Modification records

══════════════════════════════

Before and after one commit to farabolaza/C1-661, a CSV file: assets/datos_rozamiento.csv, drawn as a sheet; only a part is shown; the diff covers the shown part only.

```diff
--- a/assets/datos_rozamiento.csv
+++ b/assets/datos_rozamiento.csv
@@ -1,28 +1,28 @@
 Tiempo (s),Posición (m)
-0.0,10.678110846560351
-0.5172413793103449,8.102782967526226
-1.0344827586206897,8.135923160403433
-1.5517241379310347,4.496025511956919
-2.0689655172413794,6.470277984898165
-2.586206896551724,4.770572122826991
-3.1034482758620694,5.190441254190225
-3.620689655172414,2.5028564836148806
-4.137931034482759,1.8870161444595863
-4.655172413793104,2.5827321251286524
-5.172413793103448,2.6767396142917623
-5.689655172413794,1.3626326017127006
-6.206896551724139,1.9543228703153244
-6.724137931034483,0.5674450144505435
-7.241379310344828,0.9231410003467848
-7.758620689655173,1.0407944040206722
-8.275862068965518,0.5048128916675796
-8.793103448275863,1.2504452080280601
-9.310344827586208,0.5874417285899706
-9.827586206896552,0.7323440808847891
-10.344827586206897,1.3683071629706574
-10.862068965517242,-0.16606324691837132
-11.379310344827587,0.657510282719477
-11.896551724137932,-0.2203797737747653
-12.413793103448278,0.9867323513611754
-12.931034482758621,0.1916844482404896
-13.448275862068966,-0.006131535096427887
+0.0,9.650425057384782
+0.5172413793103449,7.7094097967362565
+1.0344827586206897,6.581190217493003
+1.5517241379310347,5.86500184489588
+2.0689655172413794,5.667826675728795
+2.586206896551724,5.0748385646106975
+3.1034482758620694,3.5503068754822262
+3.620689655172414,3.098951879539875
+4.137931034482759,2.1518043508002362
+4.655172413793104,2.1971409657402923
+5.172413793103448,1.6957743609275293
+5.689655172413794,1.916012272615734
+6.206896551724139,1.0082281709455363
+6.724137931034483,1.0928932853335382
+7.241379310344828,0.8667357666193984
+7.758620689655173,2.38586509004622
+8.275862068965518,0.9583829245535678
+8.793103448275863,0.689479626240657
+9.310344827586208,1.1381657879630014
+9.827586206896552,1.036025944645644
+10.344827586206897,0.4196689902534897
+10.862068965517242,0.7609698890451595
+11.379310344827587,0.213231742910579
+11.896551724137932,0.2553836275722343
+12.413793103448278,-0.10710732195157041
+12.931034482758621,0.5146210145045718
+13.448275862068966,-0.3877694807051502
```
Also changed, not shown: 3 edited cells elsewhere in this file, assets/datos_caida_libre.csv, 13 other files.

══════════════════════════════

What the task asks >>
Copy out every line above where "assets" is present.

Written solution >>
Before and after one commit to farabolaza/C1-661, a CSV file: assets/datos_rozamiento.csv, drawn as a sheet; only a part is shown; the diff covers the shown part only.
--- a/assets/datos_rozamiento.csv
+++ b/assets/datos_rozamiento.csv
Also changed, not shown: 3 edited cells elsewhere in this file, assets/datos_caida_libre.csv, 13 other files.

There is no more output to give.